Let's get the obvious benefits out of the way. Training indoors allows athletes to train in a space that's free from the limitations and hazards of the weather. Athletes can practice whenever without worrying about sudden rainfalls, heavy snowstorms, high-speed winds, or damaging sunrays. The flip side to this is that athletes don't experience what It's like to play in those conditions.
Many soccer (or football) enthusiasts can remember the 2008 Champions League Final between the two long-time rivals, Chelsea and Manchester United. Perhaps most memorable were the playing conditions. Heavy rains pelted the clashing teams throughout the match, testing both teams ability to control and find the ball in a downpour that destroyed visibility and practically turned the pitch into a Slip N Slide. The team that was better prepared for playing in those conditions was likely the deciding factor for the winner of this game. In this case, it was Manchester United.
Best of Both Worlds
Training outside does have it's advantages it prepares soccer, tennis, or football players for conditions that they might be forced to play under. Indoor training is unavoidable though, because it allows an athlete to focus on perfecting their skills, as opposed to acclimating to their environment.
Therefore, the best training involves playing both indoors and outdoors. Luckily, that'sxactly what sport domes are perfect for!
Seasonal soccer domes, tennis bubbles, and other inflatable air supported structures are perfect for training. A practice space can be open and outside for part of the year, giving athletes the opportunity to train in disparate conditions, and when the weather becomes too cold, a dome can be inflated over that same practice space.

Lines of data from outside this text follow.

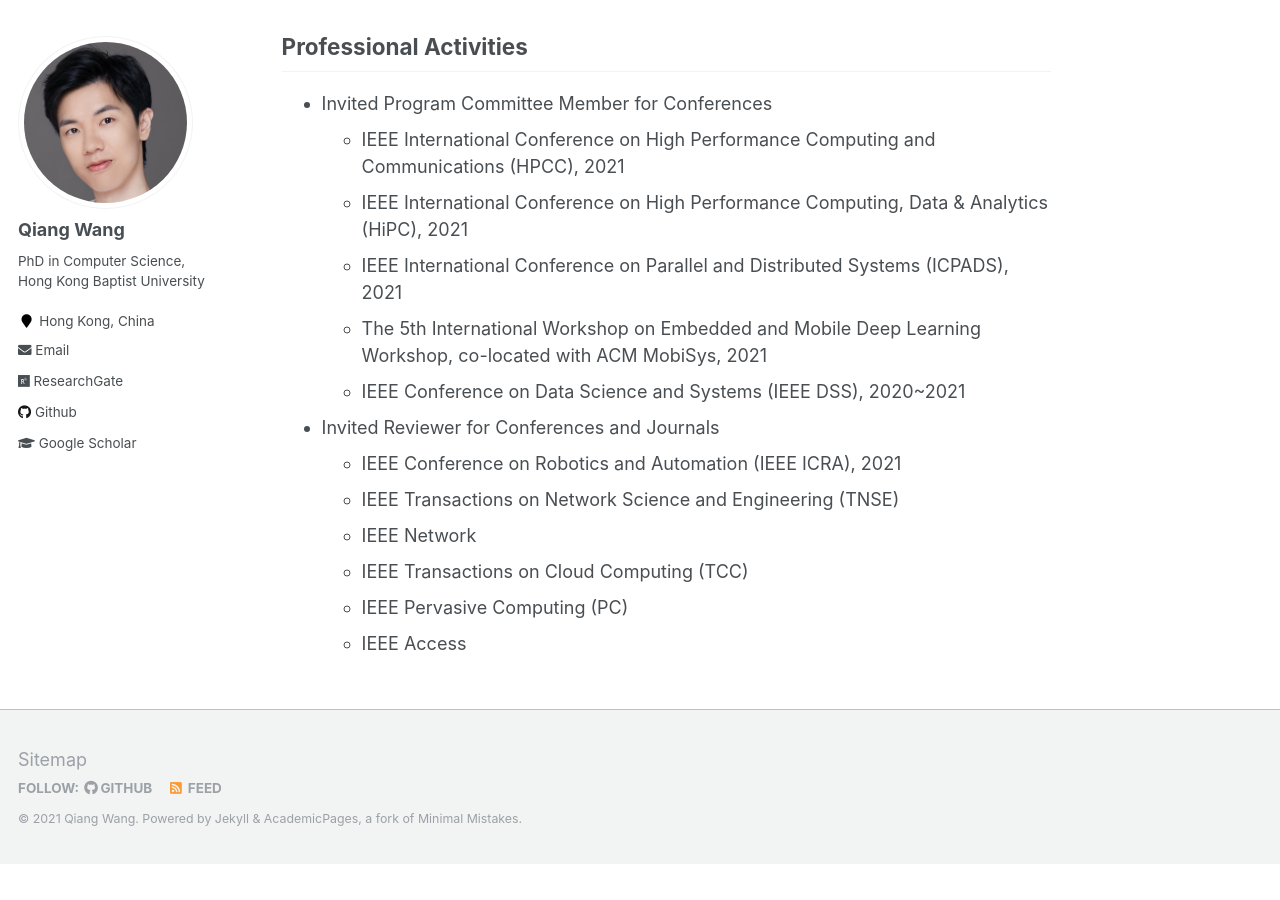
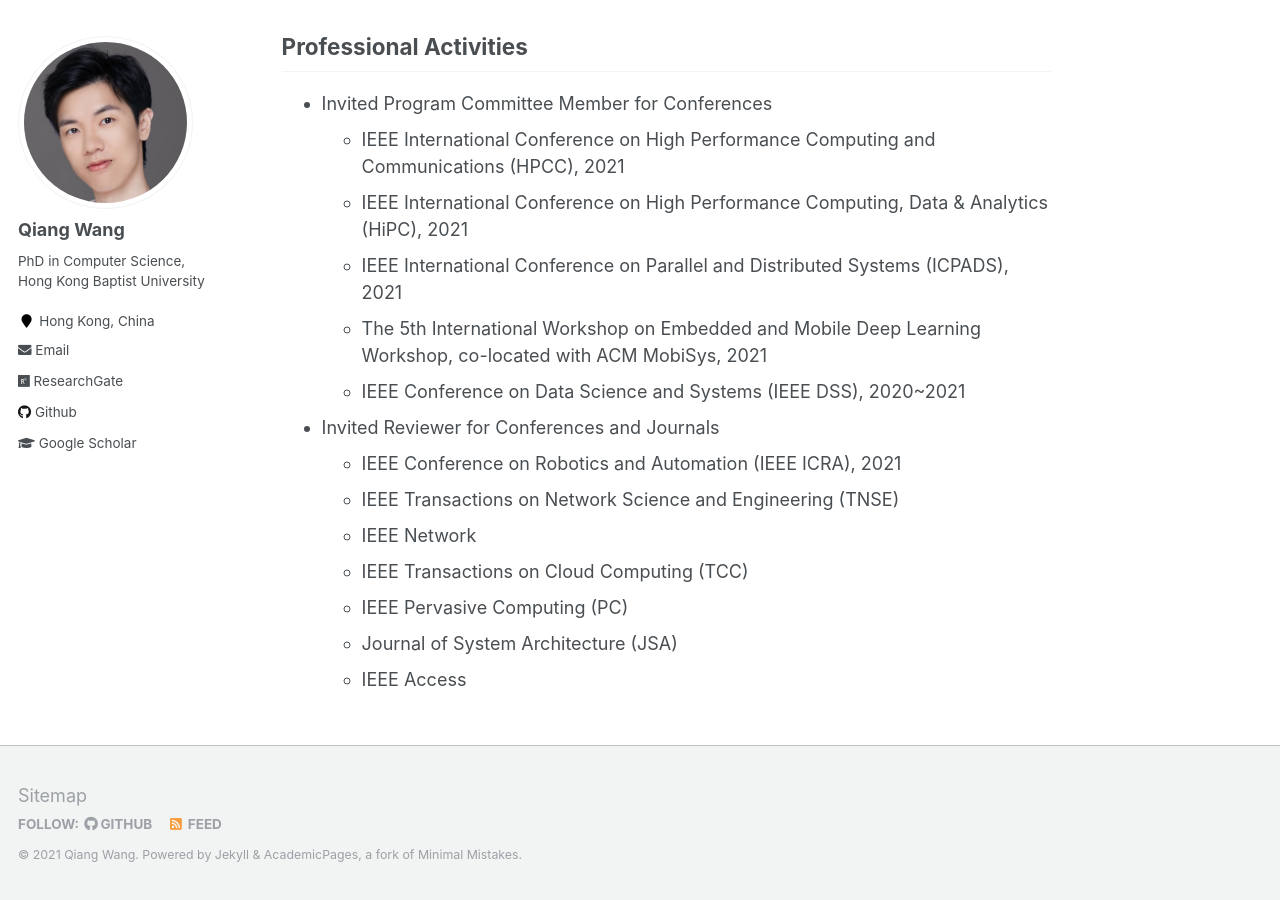
Before and after one commit to blackjack2015/blackjack2015.github.io, a Jekyll site: the page built from _pages/about.md, in a window 1280 px wide and 900 px high, scrolled down 1742 px. Built offline with Jekyll 4.4.1, drawn with Linux system fonts in a browser that asks for light colours; before the commit the page ends 2606 px from its top, so only the background shows below that.

Commit message:
Update about.md

```diff
--- a/_pages/about.md
+++ b/_pages/about.md
@@ -51,4 +51,5 @@
     + IEEE Network
     + IEEE Transactions on Cloud Computing (TCC)
     + IEEE Pervasive Computing (PC)
+    + Journal of System Architecture (JSA)
     + IEEE Access
```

With an inflatable air structure, off-season training can occur in the exact same place as during the sport season. To give a team a competitive edge, a facility like an air dome might just offer the best of both worlds!